> Exercise
For every line in the records below that holds "conexion", make a copy.

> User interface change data
Start of Block

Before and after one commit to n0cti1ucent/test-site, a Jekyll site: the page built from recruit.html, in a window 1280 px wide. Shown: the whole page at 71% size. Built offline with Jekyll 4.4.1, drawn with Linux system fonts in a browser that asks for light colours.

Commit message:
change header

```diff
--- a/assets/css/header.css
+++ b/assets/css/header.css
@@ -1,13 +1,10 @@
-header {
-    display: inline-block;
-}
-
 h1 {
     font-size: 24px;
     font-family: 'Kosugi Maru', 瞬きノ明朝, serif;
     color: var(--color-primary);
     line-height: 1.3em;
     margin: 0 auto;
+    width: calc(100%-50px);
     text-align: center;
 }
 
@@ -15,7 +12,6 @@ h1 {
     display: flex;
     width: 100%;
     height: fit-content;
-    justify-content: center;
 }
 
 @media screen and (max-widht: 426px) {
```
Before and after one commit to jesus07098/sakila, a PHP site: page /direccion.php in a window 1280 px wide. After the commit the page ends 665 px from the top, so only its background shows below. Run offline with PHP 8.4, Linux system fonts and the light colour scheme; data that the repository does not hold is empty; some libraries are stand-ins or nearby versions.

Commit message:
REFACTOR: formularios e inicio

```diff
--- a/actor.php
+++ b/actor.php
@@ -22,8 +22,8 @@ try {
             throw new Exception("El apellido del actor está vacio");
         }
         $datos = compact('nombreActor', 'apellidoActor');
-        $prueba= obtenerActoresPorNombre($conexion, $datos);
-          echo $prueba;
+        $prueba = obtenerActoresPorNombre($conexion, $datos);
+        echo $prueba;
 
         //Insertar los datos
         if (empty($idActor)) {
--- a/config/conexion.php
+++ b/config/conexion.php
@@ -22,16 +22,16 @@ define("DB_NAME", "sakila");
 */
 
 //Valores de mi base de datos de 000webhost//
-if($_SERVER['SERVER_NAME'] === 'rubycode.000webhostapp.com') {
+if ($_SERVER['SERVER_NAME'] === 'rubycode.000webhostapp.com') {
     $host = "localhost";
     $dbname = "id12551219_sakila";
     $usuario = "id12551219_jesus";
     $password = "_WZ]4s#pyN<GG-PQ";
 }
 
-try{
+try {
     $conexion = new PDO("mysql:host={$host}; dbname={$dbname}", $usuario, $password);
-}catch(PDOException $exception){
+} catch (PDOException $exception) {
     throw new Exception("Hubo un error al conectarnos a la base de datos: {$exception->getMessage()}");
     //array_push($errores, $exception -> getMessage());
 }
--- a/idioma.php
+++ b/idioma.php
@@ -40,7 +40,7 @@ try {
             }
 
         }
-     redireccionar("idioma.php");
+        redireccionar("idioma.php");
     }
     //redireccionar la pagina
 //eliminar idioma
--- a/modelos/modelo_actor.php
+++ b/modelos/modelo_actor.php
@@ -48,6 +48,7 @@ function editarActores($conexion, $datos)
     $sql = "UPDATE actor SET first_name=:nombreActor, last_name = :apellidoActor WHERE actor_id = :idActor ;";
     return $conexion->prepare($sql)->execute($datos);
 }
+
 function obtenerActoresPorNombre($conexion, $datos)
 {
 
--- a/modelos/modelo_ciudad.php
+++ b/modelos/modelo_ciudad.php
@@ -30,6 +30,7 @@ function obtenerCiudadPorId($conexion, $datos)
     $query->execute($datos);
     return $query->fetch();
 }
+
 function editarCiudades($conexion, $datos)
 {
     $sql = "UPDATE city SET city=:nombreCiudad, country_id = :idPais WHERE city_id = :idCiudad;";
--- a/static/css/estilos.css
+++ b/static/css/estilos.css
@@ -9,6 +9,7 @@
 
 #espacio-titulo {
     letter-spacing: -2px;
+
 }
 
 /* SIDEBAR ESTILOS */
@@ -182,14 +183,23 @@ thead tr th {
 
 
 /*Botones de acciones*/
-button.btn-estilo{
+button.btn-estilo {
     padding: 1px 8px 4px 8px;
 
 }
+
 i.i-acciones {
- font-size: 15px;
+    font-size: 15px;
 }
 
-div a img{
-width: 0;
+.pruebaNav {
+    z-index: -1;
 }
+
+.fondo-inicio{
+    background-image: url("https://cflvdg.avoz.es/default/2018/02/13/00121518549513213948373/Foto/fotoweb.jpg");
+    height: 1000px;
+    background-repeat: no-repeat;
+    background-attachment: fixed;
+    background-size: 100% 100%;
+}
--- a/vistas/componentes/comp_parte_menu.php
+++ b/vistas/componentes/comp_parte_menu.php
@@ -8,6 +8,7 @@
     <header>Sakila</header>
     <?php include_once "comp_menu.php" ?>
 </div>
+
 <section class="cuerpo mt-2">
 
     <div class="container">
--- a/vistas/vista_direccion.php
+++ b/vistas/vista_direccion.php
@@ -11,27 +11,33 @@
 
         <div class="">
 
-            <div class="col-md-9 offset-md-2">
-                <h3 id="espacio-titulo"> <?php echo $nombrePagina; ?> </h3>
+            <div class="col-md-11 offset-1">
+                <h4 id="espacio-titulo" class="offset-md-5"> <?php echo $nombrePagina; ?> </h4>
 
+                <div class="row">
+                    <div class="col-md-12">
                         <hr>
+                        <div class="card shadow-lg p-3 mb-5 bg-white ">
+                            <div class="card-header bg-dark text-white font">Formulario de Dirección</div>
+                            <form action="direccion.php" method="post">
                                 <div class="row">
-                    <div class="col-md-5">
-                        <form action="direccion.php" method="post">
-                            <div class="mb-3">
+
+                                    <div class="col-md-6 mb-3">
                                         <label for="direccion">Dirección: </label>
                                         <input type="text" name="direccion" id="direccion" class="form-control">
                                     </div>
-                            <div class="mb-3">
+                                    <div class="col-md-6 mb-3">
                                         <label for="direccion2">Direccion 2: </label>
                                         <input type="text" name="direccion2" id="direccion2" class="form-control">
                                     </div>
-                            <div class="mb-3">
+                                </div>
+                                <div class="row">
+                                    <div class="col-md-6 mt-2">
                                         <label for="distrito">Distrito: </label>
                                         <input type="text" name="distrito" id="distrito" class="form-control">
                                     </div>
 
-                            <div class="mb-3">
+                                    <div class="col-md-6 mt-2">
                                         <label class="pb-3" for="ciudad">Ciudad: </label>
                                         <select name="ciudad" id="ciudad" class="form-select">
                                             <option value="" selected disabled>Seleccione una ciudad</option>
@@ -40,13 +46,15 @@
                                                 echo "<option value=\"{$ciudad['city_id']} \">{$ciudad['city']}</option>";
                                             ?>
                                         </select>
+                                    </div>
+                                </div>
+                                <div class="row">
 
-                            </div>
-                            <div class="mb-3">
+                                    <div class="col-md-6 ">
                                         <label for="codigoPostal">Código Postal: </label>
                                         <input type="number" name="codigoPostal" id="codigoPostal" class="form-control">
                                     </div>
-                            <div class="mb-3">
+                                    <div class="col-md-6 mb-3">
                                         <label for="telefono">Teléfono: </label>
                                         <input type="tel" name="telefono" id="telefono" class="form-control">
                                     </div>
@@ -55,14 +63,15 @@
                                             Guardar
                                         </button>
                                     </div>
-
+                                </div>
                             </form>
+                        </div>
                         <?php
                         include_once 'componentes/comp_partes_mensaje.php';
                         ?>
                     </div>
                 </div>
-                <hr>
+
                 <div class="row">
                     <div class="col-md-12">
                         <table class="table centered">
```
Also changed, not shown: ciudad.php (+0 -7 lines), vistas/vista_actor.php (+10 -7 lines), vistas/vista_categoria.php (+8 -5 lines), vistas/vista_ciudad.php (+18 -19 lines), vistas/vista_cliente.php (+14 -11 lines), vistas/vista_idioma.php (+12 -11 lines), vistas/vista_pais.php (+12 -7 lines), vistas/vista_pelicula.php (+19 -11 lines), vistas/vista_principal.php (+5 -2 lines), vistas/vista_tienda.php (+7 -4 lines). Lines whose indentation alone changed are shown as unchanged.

End of Block

> Result of the exercise
-        $prueba= obtenerActoresPorNombre($conexion, $datos);
+        $prueba = obtenerActoresPorNombre($conexion, $datos);
--- a/config/conexion.php
+++ b/config/conexion.php
     $conexion = new PDO("mysql:host={$host}; dbname={$dbname}", $usuario, $password);
@@ -48,6 +48,7 @@ function editarActores($conexion, $datos)
     return $conexion->prepare($sql)->execute($datos);
 function obtenerActoresPorNombre($conexion, $datos)
@@ -30,6 +30,7 @@ function obtenerCiudadPorId($conexion, $datos)
 function editarCiudades($conexion, $datos)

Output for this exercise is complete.